Task input:
--- START ---

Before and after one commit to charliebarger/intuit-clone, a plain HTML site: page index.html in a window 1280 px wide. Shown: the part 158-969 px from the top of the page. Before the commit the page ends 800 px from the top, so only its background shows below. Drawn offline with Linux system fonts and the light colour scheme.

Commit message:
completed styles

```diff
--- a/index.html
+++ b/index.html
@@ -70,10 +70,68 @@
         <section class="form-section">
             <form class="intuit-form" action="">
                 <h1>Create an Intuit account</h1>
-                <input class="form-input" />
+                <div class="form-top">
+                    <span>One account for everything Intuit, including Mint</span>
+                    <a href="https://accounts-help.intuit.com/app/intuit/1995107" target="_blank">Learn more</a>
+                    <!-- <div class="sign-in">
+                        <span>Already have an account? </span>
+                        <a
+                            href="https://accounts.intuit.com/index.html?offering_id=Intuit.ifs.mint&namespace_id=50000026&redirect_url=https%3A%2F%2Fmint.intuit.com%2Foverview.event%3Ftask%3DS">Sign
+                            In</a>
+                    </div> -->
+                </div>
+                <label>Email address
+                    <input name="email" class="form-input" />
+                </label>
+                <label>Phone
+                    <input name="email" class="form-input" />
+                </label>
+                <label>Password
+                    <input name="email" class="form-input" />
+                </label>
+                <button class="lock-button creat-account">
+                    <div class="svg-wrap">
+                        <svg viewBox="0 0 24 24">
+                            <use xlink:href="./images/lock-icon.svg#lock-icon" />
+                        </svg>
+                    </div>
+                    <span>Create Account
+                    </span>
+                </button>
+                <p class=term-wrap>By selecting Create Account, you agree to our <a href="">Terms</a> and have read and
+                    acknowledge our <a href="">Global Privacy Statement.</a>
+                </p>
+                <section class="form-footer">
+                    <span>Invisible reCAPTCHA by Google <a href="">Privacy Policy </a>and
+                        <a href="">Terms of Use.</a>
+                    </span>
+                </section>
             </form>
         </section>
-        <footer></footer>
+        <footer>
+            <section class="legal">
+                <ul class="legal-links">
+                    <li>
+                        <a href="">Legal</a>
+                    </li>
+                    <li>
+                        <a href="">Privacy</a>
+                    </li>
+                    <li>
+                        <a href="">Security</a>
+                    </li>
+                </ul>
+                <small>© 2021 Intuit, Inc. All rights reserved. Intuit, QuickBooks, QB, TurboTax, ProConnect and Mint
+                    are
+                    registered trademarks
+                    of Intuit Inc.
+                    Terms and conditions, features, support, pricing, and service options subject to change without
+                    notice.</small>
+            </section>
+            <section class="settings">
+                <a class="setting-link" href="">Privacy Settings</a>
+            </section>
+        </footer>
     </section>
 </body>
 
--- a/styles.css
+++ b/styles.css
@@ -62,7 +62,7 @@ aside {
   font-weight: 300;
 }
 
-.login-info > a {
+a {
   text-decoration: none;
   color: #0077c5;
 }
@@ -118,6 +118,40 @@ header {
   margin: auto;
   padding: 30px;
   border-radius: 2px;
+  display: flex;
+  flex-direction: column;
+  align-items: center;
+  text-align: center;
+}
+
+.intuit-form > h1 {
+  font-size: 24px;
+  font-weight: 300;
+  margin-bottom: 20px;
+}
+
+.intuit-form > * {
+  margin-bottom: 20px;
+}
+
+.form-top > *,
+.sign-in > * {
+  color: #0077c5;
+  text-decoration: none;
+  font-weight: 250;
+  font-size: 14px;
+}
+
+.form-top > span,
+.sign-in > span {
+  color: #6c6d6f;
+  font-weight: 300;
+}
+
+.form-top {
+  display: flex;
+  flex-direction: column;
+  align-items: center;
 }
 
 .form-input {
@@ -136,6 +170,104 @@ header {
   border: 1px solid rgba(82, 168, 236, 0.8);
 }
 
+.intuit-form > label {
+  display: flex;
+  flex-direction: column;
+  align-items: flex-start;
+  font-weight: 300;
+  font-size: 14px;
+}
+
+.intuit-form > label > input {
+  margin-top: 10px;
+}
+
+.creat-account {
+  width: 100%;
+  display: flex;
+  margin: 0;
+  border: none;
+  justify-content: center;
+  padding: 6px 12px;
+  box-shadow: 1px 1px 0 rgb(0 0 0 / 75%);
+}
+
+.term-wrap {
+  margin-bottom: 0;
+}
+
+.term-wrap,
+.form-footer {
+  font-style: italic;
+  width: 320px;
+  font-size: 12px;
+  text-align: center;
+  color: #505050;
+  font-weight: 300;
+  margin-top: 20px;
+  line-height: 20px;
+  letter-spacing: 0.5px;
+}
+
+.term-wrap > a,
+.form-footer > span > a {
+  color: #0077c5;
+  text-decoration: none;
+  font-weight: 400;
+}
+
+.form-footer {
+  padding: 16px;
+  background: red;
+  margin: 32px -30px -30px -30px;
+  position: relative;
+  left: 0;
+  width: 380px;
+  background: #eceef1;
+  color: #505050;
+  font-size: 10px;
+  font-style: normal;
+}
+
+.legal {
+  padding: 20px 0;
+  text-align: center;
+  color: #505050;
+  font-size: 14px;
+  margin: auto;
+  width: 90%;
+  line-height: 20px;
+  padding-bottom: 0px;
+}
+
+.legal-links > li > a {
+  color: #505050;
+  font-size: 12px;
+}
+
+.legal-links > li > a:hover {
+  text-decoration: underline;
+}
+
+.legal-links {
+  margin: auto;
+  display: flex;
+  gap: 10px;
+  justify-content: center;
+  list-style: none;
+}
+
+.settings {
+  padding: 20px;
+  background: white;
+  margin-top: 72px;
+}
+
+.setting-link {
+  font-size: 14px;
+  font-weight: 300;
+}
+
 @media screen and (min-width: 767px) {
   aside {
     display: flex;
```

--- END ---

In this exercise, every line of the listing is to be output exactly.

Before and after one commit to charliebarger/intuit-clone, a plain HTML site: page index.html in a window 1280 px wide. Shown: the part 158-969 px from the top of the page. Before the commit the page ends 800 px from the top, so only its background shows below. Drawn offline with Linux system fonts and the light colour scheme.

Commit message:
completed styles

```diff
--- a/index.html
+++ b/index.html
@@ -70,10 +70,68 @@
         <section class="form-section">
             <form class="intuit-form" action="">
                 <h1>Create an Intuit account</h1>
-                <input class="form-input" />
+                <div class="form-top">
+                    <span>One account for everything Intuit, including Mint</span>
+                    <a href="https://accounts-help.intuit.com/app/intuit/1995107" target="_blank">Learn more</a>
+                    <!-- <div class="sign-in">
+                        <span>Already have an account? </span>
+                        <a
+                            href="https://accounts.intuit.com/index.html?offering_id=Intuit.ifs.mint&namespace_id=50000026&redirect_url=https%3A%2F%2Fmint.intuit.com%2Foverview.event%3Ftask%3DS">Sign
+                            In</a>
+                    </div> -->
+                </div>
+                <label>Email address
+                    <input name="email" class="form-input" />
+                </label>
+                <label>Phone
+                    <input name="email" class="form-input" />
+                </label>
+                <label>Password
+                    <input name="email" class="form-input" />
+                </label>
+                <button class="lock-button creat-account">
+                    <div class="svg-wrap">
+                        <svg viewBox="0 0 24 24">
+                            <use xlink:href="./images/lock-icon.svg#lock-icon" />
+                        </svg>
+                    </div>
+                    <span>Create Account
+                    </span>
+                </button>
+                <p class=term-wrap>By selecting Create Account, you agree to our <a href="">Terms</a> and have read and
+                    acknowledge our <a href="">Global Privacy Statement.</a>
+                </p>
+                <section class="form-footer">
+                    <span>Invisible reCAPTCHA by Google <a href="">Privacy Policy </a>and
+                        <a href="">Terms of Use.</a>
+                    </span>
+                </section>
             </form>
         </section>
-        <footer></footer>
+        <footer>
+            <section class="legal">
+                <ul class="legal-links">
+                    <li>
+                        <a href="">Legal</a>
+                    </li>
+                    <li>
+                        <a href="">Privacy</a>
+                    </li>
+                    <li>
+                        <a href="">Security</a>
+                    </li>
+                </ul>
+                <small>© 2021 Intuit, Inc. All rights reserved. Intuit, QuickBooks, QB, TurboTax, ProConnect and Mint
+                    are
+                    registered trademarks
+                    of Intuit Inc.
+                    Terms and conditions, features, support, pricing, and service options subject to change without
+                    notice.</small>
+            </section>
+            <section class="settings">
+                <a class="setting-link" href="">Privacy Settings</a>
+            </section>
+        </footer>
     </section>
 </body>
 
--- a/styles.css
+++ b/styles.css
@@ -62,7 +62,7 @@ aside {
   font-weight: 300;
 }
 
-.login-info > a {
+a {
   text-decoration: none;
   color: #0077c5;
 }
@@ -118,6 +118,40 @@ header {
   margin: auto;
   padding: 30px;
   border-radius: 2px;
+  display: flex;
+  flex-direction: column;
+  align-items: center;
+  text-align: center;
+}
+
+.intuit-form > h1 {
+  font-size: 24px;
+  font-weight: 300;
+  margin-bottom: 20px;
+}
+
+.intuit-form > * {
+  margin-bottom: 20px;
+}
+
+.form-top > *,
+.sign-in > * {
+  color: #0077c5;
+  text-decoration: none;
+  font-weight: 250;
+  font-size: 14px;
+}
+
+.form-top > span,
+.sign-in > span {
+  color: #6c6d6f;
+  font-weight: 300;
+}
+
+.form-top {
+  display: flex;
+  flex-direction: column;
+  align-items: center;
 }
 
 .form-input {
@@ -136,6 +170,104 @@ header {
   border: 1px solid rgba(82, 168, 236, 0.8);
 }
 
+.intuit-form > label {
+  display: flex;
+  flex-direction: column;
+  align-items: flex-start;
+  font-weight: 300;
+  font-size: 14px;
+}
+
+.intuit-form > label > input {
+  margin-top: 10px;
+}
+
+.creat-account {
+  width: 100%;
+  display: flex;
+  margin: 0;
+  border: none;
+  justify-content: center;
+  padding: 6px 12px;
+  box-shadow: 1px 1px 0 rgb(0 0 0 / 75%);
+}
+
+.term-wrap {
+  margin-bottom: 0;
+}
+
+.term-wrap,
+.form-footer {
+  font-style: italic;
+  width: 320px;
+  font-size: 12px;
+  text-align: center;
+  color: #505050;
+  font-weight: 300;
+  margin-top: 20px;
+  line-height: 20px;
+  letter-spacing: 0.5px;
+}
+
+.term-wrap > a,
+.form-footer > span > a {
+  color: #0077c5;
+  text-decoration: none;
+  font-weight: 400;
+}
+
+.form-footer {
+  padding: 16px;
+  background: red;
+  margin: 32px -30px -30px -30px;
+  position: relative;
+  left: 0;
+  width: 380px;
+  background: #eceef1;
+  color: #505050;
+  font-size: 10px;
+  font-style: normal;
+}
+
+.legal {
+  padding: 20px 0;
+  text-align: center;
+  color: #505050;
+  font-size: 14px;
+  margin: auto;
+  width: 90%;
+  line-height: 20px;
+  padding-bottom: 0px;
+}
+
+.legal-links > li > a {
+  color: #505050;
+  font-size: 12px;
+}
+
+.legal-links > li > a:hover {
+  text-decoration: underline;
+}
+
+.legal-links {
+  margin: auto;
+  display: flex;
+  gap: 10px;
+  justify-content: center;
+  list-style: none;
+}
+
+.settings {
+  padding: 20px;
+  background: white;
+  margin-top: 72px;
+}
+
+.setting-link {
+  font-size: 14px;
+  font-weight: 300;
+}
+
 @media screen and (min-width: 767px) {
   aside {
     display: flex;
```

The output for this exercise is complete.